He didn't take up golf until his mid-20s, while working as a dishwasher on a golf course. The game came naturally to him as he went on win local tournaments, play for a junior college team then on several mini tours. Five times, he qualified to play in the U.S. Open. He made the cut once, in 1996, and finished 90th.
Eventually, he married an American woman. After three years together, he was allowed to take a test to gain his citizenship. The couple moved to Georgia, where there were more golf tour opportunities.
He was never in the mix to win this tournament but he can cash check for $15,892 to continue to live the dream.
"You get this tournament once a year. It's so hard to qualify," he said. "Anytime you do something like this, it's special. It brings chills to your skin."

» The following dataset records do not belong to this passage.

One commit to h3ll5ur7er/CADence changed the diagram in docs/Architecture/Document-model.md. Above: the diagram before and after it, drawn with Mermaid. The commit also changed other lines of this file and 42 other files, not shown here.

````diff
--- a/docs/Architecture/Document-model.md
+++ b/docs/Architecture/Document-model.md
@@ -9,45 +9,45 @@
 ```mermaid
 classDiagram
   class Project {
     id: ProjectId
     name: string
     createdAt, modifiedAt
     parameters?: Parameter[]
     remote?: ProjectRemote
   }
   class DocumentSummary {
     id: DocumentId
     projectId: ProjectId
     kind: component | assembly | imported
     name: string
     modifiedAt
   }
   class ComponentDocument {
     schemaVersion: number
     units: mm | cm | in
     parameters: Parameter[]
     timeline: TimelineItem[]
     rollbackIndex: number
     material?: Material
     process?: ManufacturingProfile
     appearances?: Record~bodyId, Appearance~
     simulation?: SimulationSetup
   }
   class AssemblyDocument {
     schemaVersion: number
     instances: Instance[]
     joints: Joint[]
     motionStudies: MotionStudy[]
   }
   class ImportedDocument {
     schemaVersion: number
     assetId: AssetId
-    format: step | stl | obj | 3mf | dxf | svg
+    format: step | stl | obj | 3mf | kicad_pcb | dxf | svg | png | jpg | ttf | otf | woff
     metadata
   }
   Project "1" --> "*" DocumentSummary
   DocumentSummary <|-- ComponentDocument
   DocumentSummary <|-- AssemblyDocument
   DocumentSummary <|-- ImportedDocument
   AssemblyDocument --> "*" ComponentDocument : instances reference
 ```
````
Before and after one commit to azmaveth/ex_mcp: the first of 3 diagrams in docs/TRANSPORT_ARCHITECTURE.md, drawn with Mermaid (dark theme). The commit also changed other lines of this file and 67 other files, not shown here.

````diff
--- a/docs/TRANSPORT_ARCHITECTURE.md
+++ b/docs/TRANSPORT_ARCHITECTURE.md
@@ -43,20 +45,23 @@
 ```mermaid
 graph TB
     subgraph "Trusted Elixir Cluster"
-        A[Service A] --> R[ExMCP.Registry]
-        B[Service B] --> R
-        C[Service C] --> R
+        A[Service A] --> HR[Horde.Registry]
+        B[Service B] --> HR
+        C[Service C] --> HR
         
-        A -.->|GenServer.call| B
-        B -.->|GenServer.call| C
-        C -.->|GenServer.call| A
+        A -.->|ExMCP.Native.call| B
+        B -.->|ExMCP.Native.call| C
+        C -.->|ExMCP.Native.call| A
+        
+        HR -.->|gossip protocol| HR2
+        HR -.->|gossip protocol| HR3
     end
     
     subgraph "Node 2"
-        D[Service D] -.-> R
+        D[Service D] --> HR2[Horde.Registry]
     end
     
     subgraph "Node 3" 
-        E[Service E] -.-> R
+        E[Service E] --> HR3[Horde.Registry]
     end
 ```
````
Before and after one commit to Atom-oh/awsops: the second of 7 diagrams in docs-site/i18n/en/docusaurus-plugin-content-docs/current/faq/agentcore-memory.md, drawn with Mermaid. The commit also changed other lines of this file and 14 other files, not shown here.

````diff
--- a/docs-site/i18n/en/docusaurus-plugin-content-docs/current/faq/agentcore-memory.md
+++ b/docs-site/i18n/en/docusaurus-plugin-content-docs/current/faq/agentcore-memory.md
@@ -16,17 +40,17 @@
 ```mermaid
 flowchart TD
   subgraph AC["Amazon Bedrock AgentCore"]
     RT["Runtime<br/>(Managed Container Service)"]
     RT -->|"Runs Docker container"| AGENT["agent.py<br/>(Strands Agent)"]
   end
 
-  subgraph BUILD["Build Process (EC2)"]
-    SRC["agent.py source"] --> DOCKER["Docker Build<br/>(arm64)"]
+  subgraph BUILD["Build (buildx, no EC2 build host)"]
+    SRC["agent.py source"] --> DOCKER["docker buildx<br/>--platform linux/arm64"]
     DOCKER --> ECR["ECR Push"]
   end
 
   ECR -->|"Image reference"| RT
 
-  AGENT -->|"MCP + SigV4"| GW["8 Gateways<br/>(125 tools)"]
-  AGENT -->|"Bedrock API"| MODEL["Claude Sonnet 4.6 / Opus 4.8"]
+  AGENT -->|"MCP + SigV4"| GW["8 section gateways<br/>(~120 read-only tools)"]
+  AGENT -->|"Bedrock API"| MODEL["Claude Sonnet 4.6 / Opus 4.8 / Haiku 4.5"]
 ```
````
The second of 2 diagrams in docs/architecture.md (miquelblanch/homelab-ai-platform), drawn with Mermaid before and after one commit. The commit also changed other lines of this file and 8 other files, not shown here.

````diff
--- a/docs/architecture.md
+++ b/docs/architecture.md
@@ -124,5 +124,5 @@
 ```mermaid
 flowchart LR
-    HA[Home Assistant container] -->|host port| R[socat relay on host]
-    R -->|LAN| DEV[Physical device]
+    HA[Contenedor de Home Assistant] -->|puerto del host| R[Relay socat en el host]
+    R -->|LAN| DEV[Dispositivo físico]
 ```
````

QUIET MOVE: With most of the attention on the final pairing, Olin Browne quietly put together the best round of the day. Browne made five birdies on his front nine and shot 65. The 30 on the front was the best nine-hole score of the week and vaulted Browne into a tie for third. He was one of four golfers to finish under par.
"I wanted to make as many birdies as I could, and when I turned in 30, I thought 'here we go,'" Browne said. "And then I just couldn't get any putts to go in on the last nine. I hit a lot of really good putts, obviously. I made a couple of great saves on 16 and 18. But once I looked up in the middle of the round and saw that Bernhard was at 8-under, there's no hope."
If not for his first round, Browne likely would have been contending on Sunday. He put together even-par rounds of 70 on Friday and Saturday, but wasn't able to overcome a 73 on the first day.
"I'm glad I strung together three nice rounds. I wish I would have played better the first day, so I could have been more relevant today, but it's definitely positive for me."
CHIP SHOTS: Tom Kite had a chance to finish in the top five until the 16th, where he made a quadruple-bogey 9. Kite finished at 3 over and in a tie for eighth. ... Sunday's crowd was 31,444, the largest of the week. ... Tim Jackson was the low amateur for the second straight year. He finished at 11 over.